» **TASK DESCRIPTION**:
Establish how many lines in the entries hold the string "decreaseUnitCount". The number by itself is the whole answer.
####################
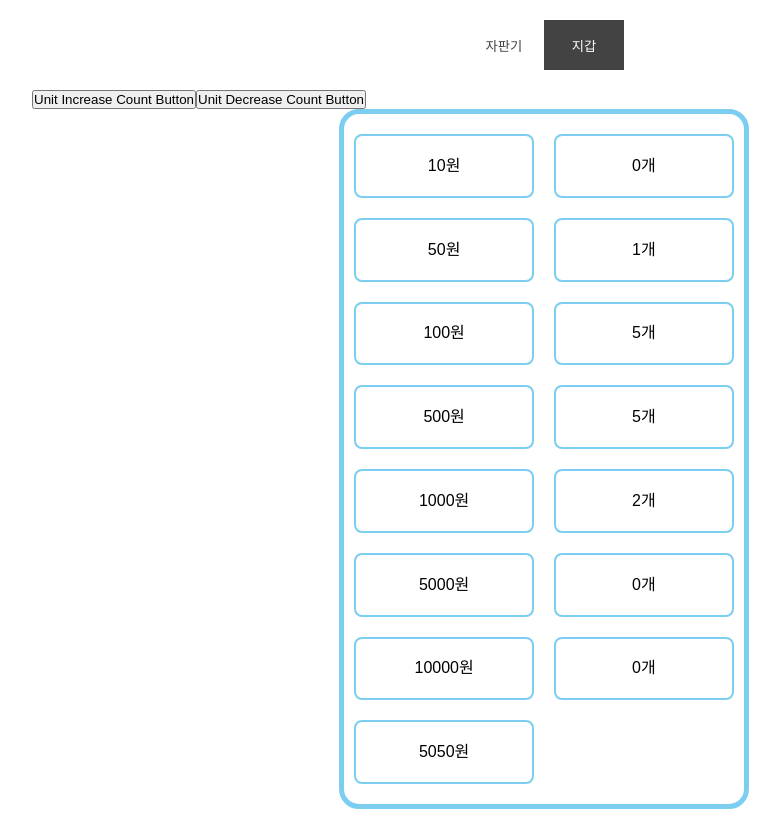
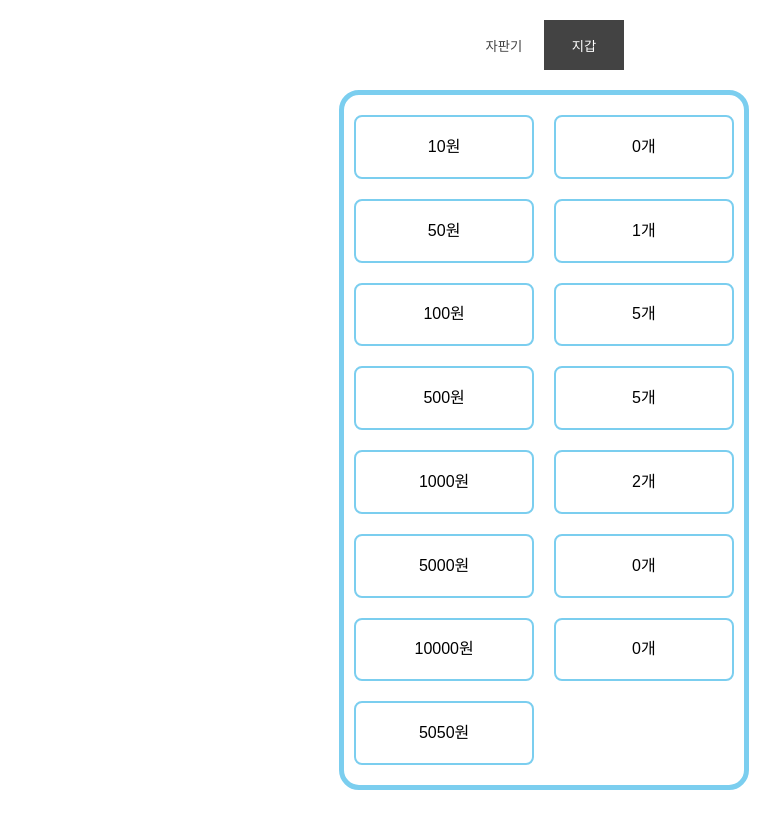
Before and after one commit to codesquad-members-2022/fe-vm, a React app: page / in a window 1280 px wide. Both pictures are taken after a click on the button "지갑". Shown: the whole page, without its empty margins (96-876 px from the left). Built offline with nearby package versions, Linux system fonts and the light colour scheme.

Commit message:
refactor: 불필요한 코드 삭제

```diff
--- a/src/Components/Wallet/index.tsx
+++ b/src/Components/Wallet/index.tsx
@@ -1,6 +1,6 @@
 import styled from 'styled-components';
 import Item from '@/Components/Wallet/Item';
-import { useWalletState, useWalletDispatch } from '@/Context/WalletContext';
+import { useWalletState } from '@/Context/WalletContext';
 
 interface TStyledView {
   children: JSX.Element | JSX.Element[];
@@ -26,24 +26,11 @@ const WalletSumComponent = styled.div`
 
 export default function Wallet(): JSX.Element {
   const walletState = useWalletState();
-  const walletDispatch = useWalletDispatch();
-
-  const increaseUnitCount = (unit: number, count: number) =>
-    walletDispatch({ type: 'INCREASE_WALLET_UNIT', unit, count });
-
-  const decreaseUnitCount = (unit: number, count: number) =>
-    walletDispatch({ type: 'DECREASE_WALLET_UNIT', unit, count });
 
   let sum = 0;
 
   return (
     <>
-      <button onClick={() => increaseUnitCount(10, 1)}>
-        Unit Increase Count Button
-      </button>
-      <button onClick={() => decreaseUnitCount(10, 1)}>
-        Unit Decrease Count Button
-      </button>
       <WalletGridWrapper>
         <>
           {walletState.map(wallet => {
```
####################
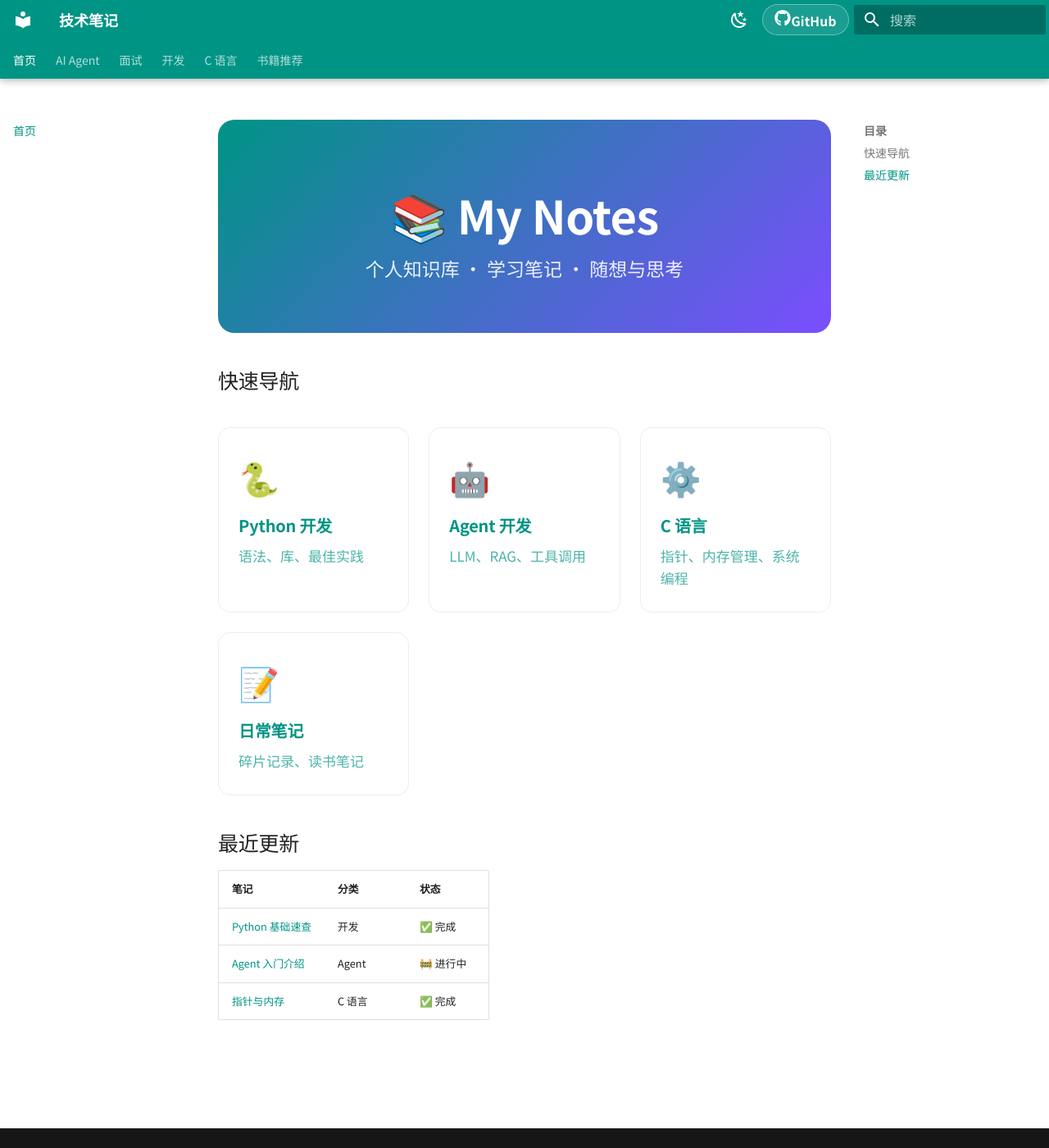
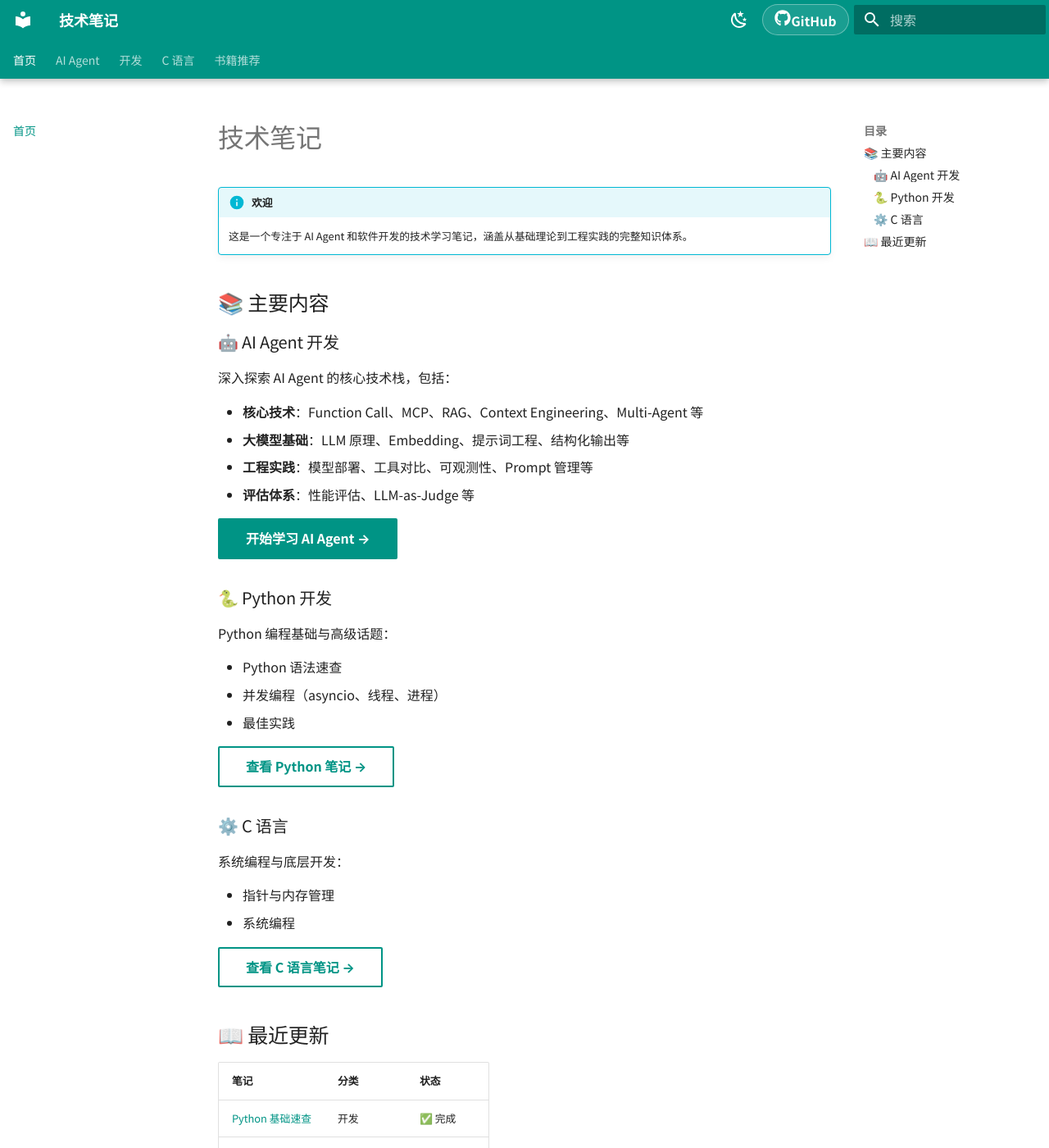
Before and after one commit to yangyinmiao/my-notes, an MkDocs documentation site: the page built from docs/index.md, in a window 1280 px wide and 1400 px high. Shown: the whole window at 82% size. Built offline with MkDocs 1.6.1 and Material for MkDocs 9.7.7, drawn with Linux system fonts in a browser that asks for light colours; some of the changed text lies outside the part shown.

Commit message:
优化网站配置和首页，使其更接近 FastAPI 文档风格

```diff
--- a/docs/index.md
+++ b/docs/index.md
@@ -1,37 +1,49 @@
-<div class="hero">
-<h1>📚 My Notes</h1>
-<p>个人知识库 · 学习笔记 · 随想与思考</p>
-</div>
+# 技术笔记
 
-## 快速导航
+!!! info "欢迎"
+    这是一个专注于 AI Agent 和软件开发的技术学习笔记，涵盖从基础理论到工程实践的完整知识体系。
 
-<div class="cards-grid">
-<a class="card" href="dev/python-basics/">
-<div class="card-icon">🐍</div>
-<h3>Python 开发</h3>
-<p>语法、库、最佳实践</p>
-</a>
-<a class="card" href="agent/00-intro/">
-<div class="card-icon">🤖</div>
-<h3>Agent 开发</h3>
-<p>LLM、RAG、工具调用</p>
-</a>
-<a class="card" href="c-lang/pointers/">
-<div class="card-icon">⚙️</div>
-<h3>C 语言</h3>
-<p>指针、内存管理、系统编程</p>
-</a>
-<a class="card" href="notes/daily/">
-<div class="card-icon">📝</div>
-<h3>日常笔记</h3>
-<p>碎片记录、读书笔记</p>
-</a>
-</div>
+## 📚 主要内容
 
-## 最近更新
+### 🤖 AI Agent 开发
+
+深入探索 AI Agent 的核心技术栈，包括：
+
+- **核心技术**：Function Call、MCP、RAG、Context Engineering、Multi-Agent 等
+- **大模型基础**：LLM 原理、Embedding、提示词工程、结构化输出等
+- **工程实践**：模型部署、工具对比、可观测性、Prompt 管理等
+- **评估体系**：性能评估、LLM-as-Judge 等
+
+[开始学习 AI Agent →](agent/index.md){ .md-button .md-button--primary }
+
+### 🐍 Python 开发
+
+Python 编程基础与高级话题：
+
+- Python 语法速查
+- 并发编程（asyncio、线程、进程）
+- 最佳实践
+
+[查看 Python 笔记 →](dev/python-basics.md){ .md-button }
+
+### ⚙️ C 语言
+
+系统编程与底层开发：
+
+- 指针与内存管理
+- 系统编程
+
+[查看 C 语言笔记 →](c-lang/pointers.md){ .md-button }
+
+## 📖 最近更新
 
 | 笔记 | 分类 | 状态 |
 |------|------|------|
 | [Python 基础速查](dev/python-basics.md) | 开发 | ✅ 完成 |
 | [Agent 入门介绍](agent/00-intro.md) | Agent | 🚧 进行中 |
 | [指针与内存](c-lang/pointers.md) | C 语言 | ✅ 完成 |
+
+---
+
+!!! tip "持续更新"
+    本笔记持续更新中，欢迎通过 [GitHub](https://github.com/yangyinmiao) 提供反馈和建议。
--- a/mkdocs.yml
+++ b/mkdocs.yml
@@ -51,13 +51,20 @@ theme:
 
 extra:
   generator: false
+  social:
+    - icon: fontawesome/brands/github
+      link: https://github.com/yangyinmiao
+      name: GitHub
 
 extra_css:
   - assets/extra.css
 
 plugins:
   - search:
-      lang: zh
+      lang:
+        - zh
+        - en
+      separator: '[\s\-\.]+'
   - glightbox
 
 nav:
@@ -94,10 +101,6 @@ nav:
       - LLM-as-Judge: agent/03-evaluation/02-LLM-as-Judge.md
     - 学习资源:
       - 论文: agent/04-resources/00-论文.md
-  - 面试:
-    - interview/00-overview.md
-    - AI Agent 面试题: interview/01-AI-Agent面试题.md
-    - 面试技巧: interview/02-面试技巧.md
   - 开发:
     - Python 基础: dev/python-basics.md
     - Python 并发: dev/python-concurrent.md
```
####################
» **RESPONSE TO THIS TASK**:
2